WHERE DO NEW YORK CHEFS BUY THEIR SPICES? -- Foodie alert! Check out Kalustyans on Lexington and 28th. They carry every spice, pea, bean, rice, and grain you can imagine. They also carry 180 varieties of imported teas and 50 imported varieties of coffee. P.S. Here's a tiny secret; go upstairs to their little lunch counter for great falafel, baba ganoush and hummus.

Submitted by Marsha, New York City, USA

 

DO YOU LIKE INDIAN FOOD? -- There is an area around Lexington Avenue and 28th Street in Manhattan where there are many Indian restaurants. Me and my girlfriends meet for weekday lunch at the ones that have buffets. These buffets are usually well-priced and with all that food you can generally save money by having a lighter dinner. The restaurant names change frequently so the names aren't so important - just walk up Lexington and look in, see if the place is full and, of course, read the reviews that are posted in the windows.

Submitted by Marsha, New York City, USA

 

WALK THE HIGH LINE -- This is a public park built on the reclaimed remnants of past freight train lines. Back in the day, trains were used to transport produce, meat and manufactured goods into the city; but by the 1980's trucks were the preferred means of transportation and these train lines were abandoned. However, by 2002 New York City made it its policy to preserve and reuse the High Line as a public park.
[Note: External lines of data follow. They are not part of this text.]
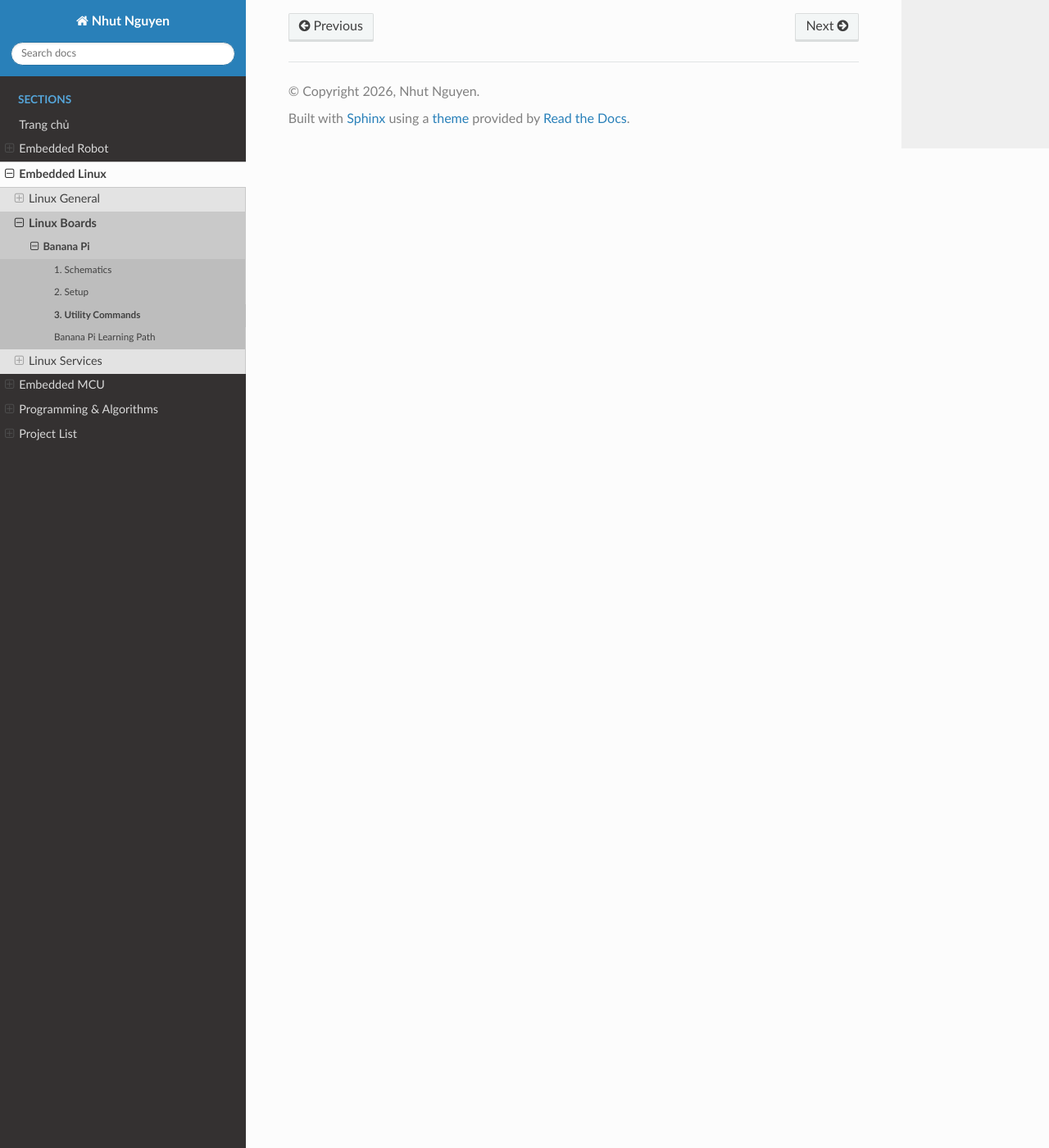
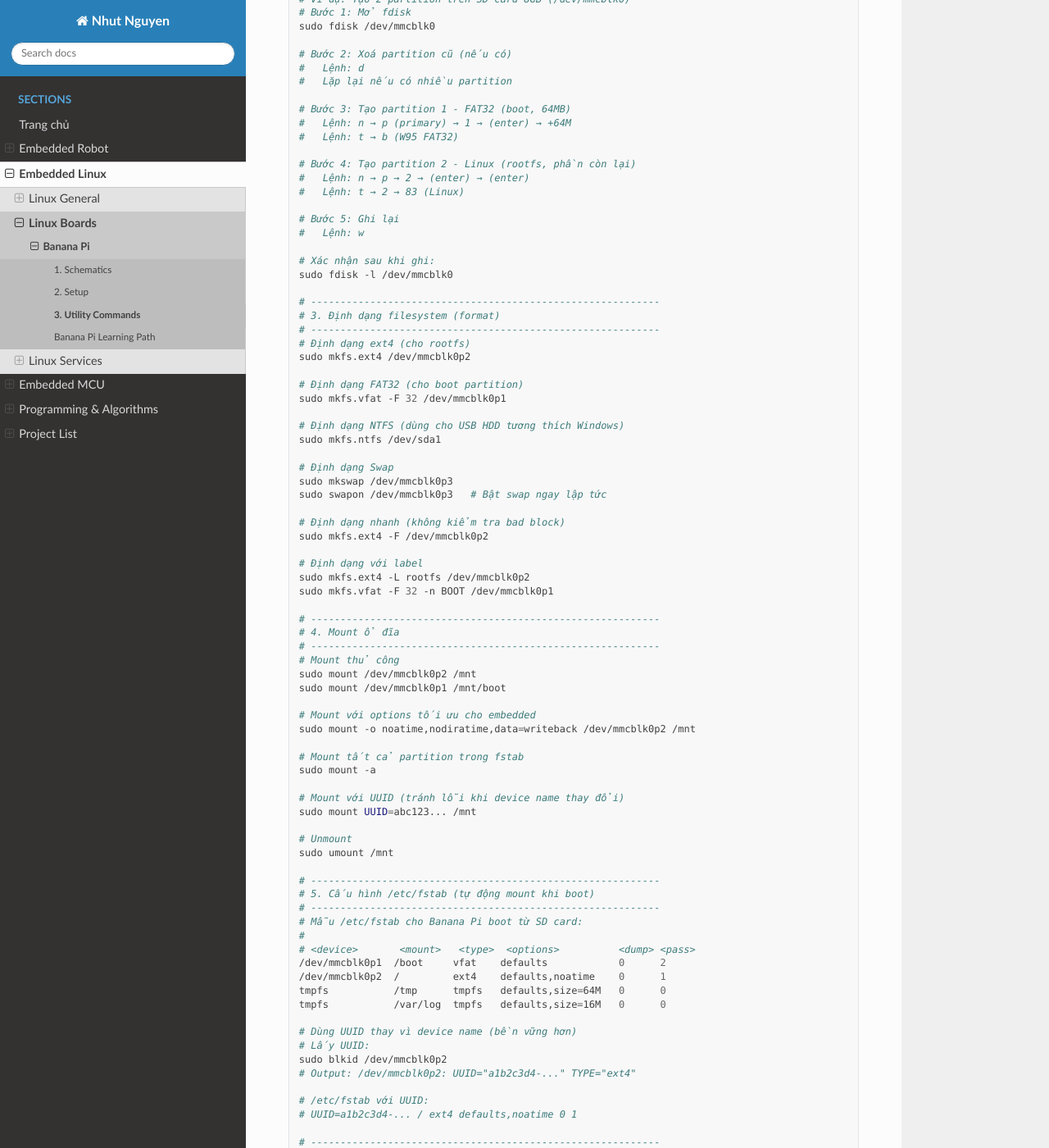
Before and after one commit to minhnhut-n/nhutnguyen, a Sphinx documentation site: the page built from docs/source/embedded_linux/board/banana_pi/utility-cmd.rst, in a window 1280 px wide and 1400 px high, scrolled down 3747 px. Shown: the whole window at 82% size. Built offline with Sphinx 7.4.7 and the Read the Docs theme 3.1.0, drawn with Linux system fonts in a browser that asks for light colours; some of the changed text lies outside the part shown.

Commit message:
[add] more about interaction with disk

```diff
--- a/docs/source/embedded_linux/board/banana_pi/utility-cmd.rst
+++ b/docs/source/embedded_linux/board/banana_pi/utility-cmd.rst
@@ -177,7 +177,167 @@
 
 ---
 
-.. rubric:: 10. Debug & Phân tích
+.. rubric:: 10. Disk (Định dạng & Mount ổ đĩa với fdisk)
+
+.. code-block:: bash
+
+   # -----------------------------------------------------------
+   # 1. Xem danh sách ổ đĩa
+   # -----------------------------------------------------------
+   lsblk                     # Xem cây block devices
+   fdisk -l                  # Xem chi tiết partition table
+   blkid                     # Xem UUID và filesystem type
+
+   # -----------------------------------------------------------
+   # 2. Phân vùng ổ đĩa với fdisk
+   # -----------------------------------------------------------
+   # Mở fdisk cho device (vd: /dev/sda, /dev/mmcblk0)
+   sudo fdisk /dev/sda
+
+   # Các lệnh trong fdisk:
+   #   m    - Xem help
+   #   p    - In partition table
+   #   n    - Tạo partition mới
+   #   d    - Xóa partition
+   #   t    - Đổi type partition (Linux=83, FAT32=b, Swap=82)
+   #   w    - Ghi thay đổi và thoát
+   #   q    - Thoát không lưu
+
+   # Ví dụ: Tạo 2 partition trên SD card 8GB (/dev/mmcblk0)
+   # Bước 1: Mở fdisk
+   sudo fdisk /dev/mmcblk0
+
+   # Bước 2: Xoá partition cũ (nếu có)
+   #   Lệnh: d
+   #   Lặp lại nếu có nhiều partition
+
+   # Bước 3: Tạo partition 1 - FAT32 (boot, 64MB)
+   #   Lệnh: n → p (primary) → 1 → (enter) → +64M
+   #   Lệnh: t → b (W95 FAT32)
+
+   # Bước 4: Tạo partition 2 - Linux (rootfs, phần còn lại)
+   #   Lệnh: n → p → 2 → (enter) → (enter)
+   #   Lệnh: t → 2 → 83 (Linux)
+
+   # Bước 5: Ghi lại
+   #   Lệnh: w
+
+   # Xác nhận sau khi ghi:
+   sudo fdisk -l /dev/mmcblk0
+
+   # -----------------------------------------------------------
+   # 3. Định dạng filesystem (format)
+   # -----------------------------------------------------------
+   # Định dạng ext4 (cho rootfs)
+   sudo mkfs.ext4 /dev/mmcblk0p2
+
+   # Định dạng FAT32 (cho boot partition)
+   sudo mkfs.vfat -F 32 /dev/mmcblk0p1
+
+   # Định dạng NTFS (dùng cho USB HDD tương thích Windows)
+   sudo mkfs.ntfs /dev/sda1
+
+   # Định dạng Swap
+   sudo mkswap /dev/mmcblk0p3
+   sudo swapon /dev/mmcblk0p3   # Bật swap ngay lập tức
+
+   # Định dạng nhanh (không kiểm tra bad block)
+   sudo mkfs.ext4 -F /dev/mmcblk0p2
+
+   # Định dạng với label
+   sudo mkfs.ext4 -L rootfs /dev/mmcblk0p2
+   sudo mkfs.vfat -F 32 -n BOOT /dev/mmcblk0p1
+
+   # -----------------------------------------------------------
+   # 4. Mount ổ đĩa
+   # -----------------------------------------------------------
+   # Mount thủ công
+   sudo mount /dev/mmcblk0p2 /mnt
+   sudo mount /dev/mmcblk0p1 /mnt/boot
+
+   # Mount với options tối ưu cho embedded
+   sudo mount -o noatime,nodiratime,data=writeback /dev/mmcblk0p2 /mnt
+
+   # Mount tất cả partition trong fstab
+   sudo mount -a
+
+   # Mount với UUID (tránh lỗi khi device name thay đổi)
+   sudo mount UUID=abc123... /mnt
+
+   # Unmount
+   sudo umount /mnt
+
+   # -----------------------------------------------------------
+   # 5. Cấu hình /etc/fstab (tự động mount khi boot)
+   # -----------------------------------------------------------
+   # Mẫu /etc/fstab cho Banana Pi boot từ SD card:
+   #
+   # <device>       <mount>   <type>  <options>          <dump> <pass>
+   /dev/mmcblk0p1  /boot     vfat    defaults            0      2
+   /dev/mmcblk0p2  /         ext4    defaults,noatime    0      1
+   tmpfs           /tmp      tmpfs   defaults,size=64M   0      0
+   tmpfs           /var/log  tmpfs   defaults,size=16M   0      0
+
+   # Dùng UUID thay vì device name (bền vững hơn)
+   # Lấy UUID:
+   sudo blkid /dev/mmcblk0p2
+   # Output: /dev/mmcblk0p2: UUID="a1b2c3d4-..." TYPE="ext4"
+
+   # /etc/fstab với UUID:
+   # UUID=a1b2c3d4-... / ext4 defaults,noatime 0 1
+
+   # -----------------------------------------------------------
+   # 6. Kiểm tra & sửa lỗi filesystem
+   # -----------------------------------------------------------
+   # Kiểm tra lỗi (unmount trước khi chạy)
+   sudo umount /dev/mmcblk0p2
+   sudo fsck.ext4 -f /dev/mmcblk0p2
+
+   # Kiểm tra nhanh
+   sudo fsck -N /dev/mmcblk0p2  # Chỉ xem, không sửa
+   sudo fsck -y /dev/mmcblk0p2  # Tự động trả lời yes
+
+   # -----------------------------------------------------------
+   # 7. Script tự động format và mount (cho SD card mới)
+   # -----------------------------------------------------------
+   # format_sd.sh - Chạy trên host PC
+   # #!/bin/bash
+   # DEV=/dev/mmcblk0
+   #
+   # echo "=== Xoá partition cũ ==="
+   # sudo dd if=/dev/zero of=$DEV bs=1M count=10
+   #
+   # echo "=== Tạo partition ==="
+   # sudo fdisk $DEV <<EOF
+   # n
+   # p
+   # 1
+   #
+   # +64M
+   # t
+   # b
+   # n
+   # p
+   # 2
+   #
+   #
+   # w
+   # EOF
+   #
+   # echo "=== Format ==="
+   # sudo mkfs.vfat -F 32 -n BOOT ${DEV}p1
+   # sudo mkfs.ext4 -L rootfs ${DEV}p2
+   #
+   # echo "=== Mount ==="
+   # sudo mount ${DEV}p2 /mnt
+   # sudo mkdir -p /mnt/boot
+   # sudo mount ${DEV}p1 /mnt/boot
+   #
+   # echo "Done! Rootfs mounted at /mnt, boot at /mnt/boot"
+
+---
+
+.. rubric:: 11. Debug & Phân tích
 
 .. code-block:: bash
 
```
Also changed, not shown: 2 other files.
Nowadays, New Yorkers and visitors alike turn to the High Line for a respite from the city's bustling noise and activity. It has become a great place to relax, read a book, have a picnic or simply take a peaceful walk.
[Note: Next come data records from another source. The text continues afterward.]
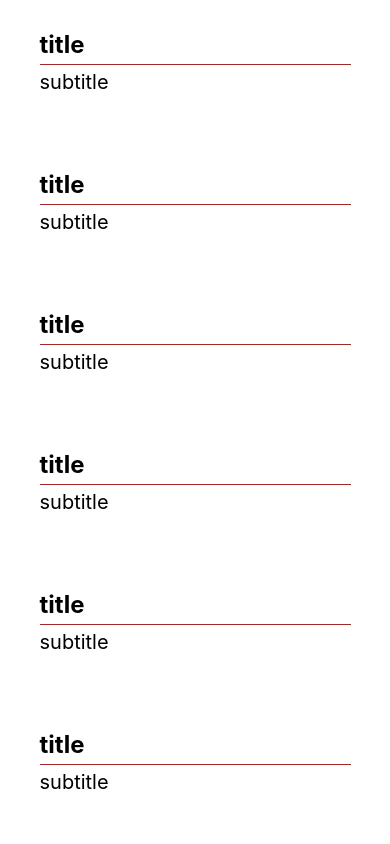
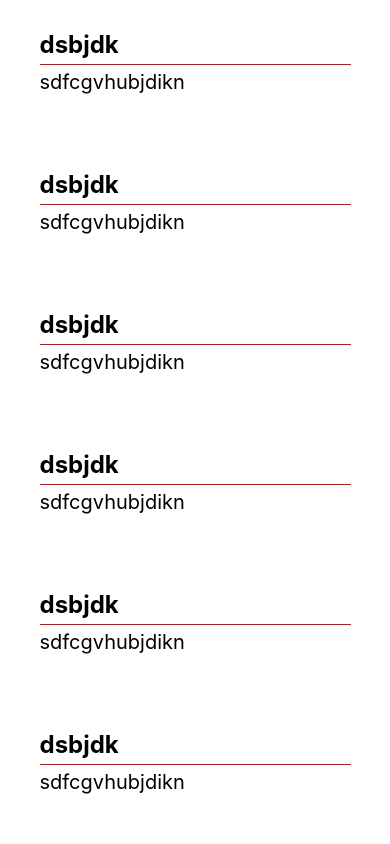
Before and after one commit to shyamtiwari02062001/Note, a React Native app: screen / in a window 390 px wide. Shown: the top 844 px of the page. Built offline with nearby package versions, Linux system fonts and the light colour scheme.

Commit message:
HomeScreen is almost ready

```diff
--- a/App.tsx
+++ b/App.tsx
@@ -1,36 +1,12 @@
 import React from 'react';
-import {
-  SafeAreaView,
-  StatusBar,
-  StyleSheet,
-  useColorScheme,
-} from 'react-native';
+import {SafeAreaView, StyleSheet} from 'react-native';
 
-import FloatingButton from './components/floatingButton';
-import SubmitButton from './components/button';
-import ListItem from './components/listItem';
+import HomeScreen from './screens/homeScreen';
 
 function App(): JSX.Element {
-  const isDarkMode = useColorScheme() === 'dark';
-
   return (
     <SafeAreaView style={styles.container}>
-      <StatusBar
-        barStyle={isDarkMode ? 'light-content' : 'dark-content'}
-        backgroundColor={'red'}
-      />
-
-      <ListItem />
-      <ListItem />
-      <ListItem />
-      <ListItem />
-      <ListItem />
-      <ListItem />
-      <ListItem />
-      <ListItem />
-      <SubmitButton />
-
-      <FloatingButton />
+      <HomeScreen />
     </SafeAreaView>
   );
 }
--- a/components/listItem.tsx
+++ b/components/listItem.tsx
@@ -1,11 +1,11 @@
 import React from 'react';
 import {View, Text, StyleSheet} from 'react-native';
-const ListItem = () => {
+const ListItem = (props: {title: string; subtitle: string}) => {
   return (
     <View style={styles.card}>
-      <Text style={styles.title}>title</Text>
+      <Text style={styles.title}>{props.title}</Text>
       <View style={styles.divider} />
-      <Text style={styles.subtitle}>subtitle</Text>
+      <Text style={styles.subtitle}>{props.subtitle}</Text>
     </View>
   );
 };
--- a/screens/homeScreen.tsx
+++ b/screens/homeScreen.tsx
@@ -0,0 +1,30 @@
+import React from 'react';
+import {FlatList, View} from 'react-native';
+import ListItem from '../components/listItem';
+import FloatingButton from '../components/floatingButton';
+const HomeScreen = () => {
+  const data = [
+    {title: 'dsbjdk', subtitle: 'sdfcgvhubjdikn'},
+    {title: 'dsbjdk', subtitle: 'sdfcgvhubjdikn'},
+    {title: 'dsbjdk', subtitle: 'sdfcgvhubjdikn'},
+    {title: 'dsbjdk', subtitle: 'sdfcgvhubjdikn'},
+    {title: 'dsbjdk', subtitle: 'sdfcgvhubjdikn'},
+    {title: 'dsbjdk', subtitle: 'sdfcgvhubjdikn'},
+    {title: 'dsbjdk', subtitle: 'sdfcgvhubjdikn'},
+    {title: 'dsbjdk', subtitle: 'sdfcgvhubjdikn'},
+    {title: 'dsbjdk', subtitle: 'sdfcgvhubjdikn'},
+    {title: 'dsbjdk', subtitle: 'sdfcgvhubjdikn'},
+  ];
+  return (
+    <View style={{}}>
+      <FlatList
+        data={data}
+        renderItem={({item, index}) => (
+          <ListItem key={index} title={item.title} subtitle={item.subtitle} />
+        )}
+      />
+      <FloatingButton />
+    </View>
+  );
+};
+export default HomeScreen;
```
Submitted by Bianca Bauza, Barcelona, Spain. Website: http://www.nomadbiba.com/wp/ Twitter: @nomadbiba

 

EXPLORE THE LOWER EAST SIDE -- Here are four things I'd like to suggest you see in this area of NYC. (1) Off the beaten track to explore: New York Tenement Museum It's well worth visiting this center and taking one or more guided tours (97 Orchard Street). Costumed interpreters explain what life was like for the immigrant families. (2) After that, take a walking tour of the neighborhood and try some of the great local food (Katz Deli is a good option). There's lots of good info on the museum's website or check our the Lower East Side History Project's tour schedule at http://www.tenement.org (3) Pop into this great hotel in the area: The Blue Moon Hotel, 100 Orchard Street, (212) 533-9080. Your great-grandparents wouldn't believe how this 19th century building has been restored to what it is today. (4) Another gorgeous restoration is The 19th Century Eldridge Synagogue which underwent restoration a few years ago and is well worth a visit. Feel free to check out my photos of the Lower East Side neighbourhood.

Submitted by Diane, El Cerito, USA

 

FREE STUFF NEWSLETTER -- A terrific source for free and almost-free events is theskint.com. I usually subscribe to the skint daily email a few days before my trip, just to get a feel for the type of things that are going on for free or for very little cost.The Skint starts with 'around town today', then follows with upcoming weekend events. There are always so many wonderful ways to spend your time in the Big Apple without spending a lot of money, you just have to take the time and do your research.

Submitted by Debra, Toronto, Canada

 

NEW YORK SUNDAYS EASY ON YOUR BUDGET -- Sundays offer endless opportunities for visitors to get great deals in New York. The Soho Rep Theatre sells show tickets for 99 cents. Just make sure to get there an hour early, as the line can get long. HEre's what their site says about the deal. 'Selected Sunday performance are just 99¢! Soho Rep is thrilled to offer 99¢ Sundays on selected Sunday performances to make our shows accessible to the widest audiences possible. We welcome anyone and everyone, no matter if it's your first time to Soho Rep or your 20th time!' For more info their website is http://sohorep.org/99¢-sundays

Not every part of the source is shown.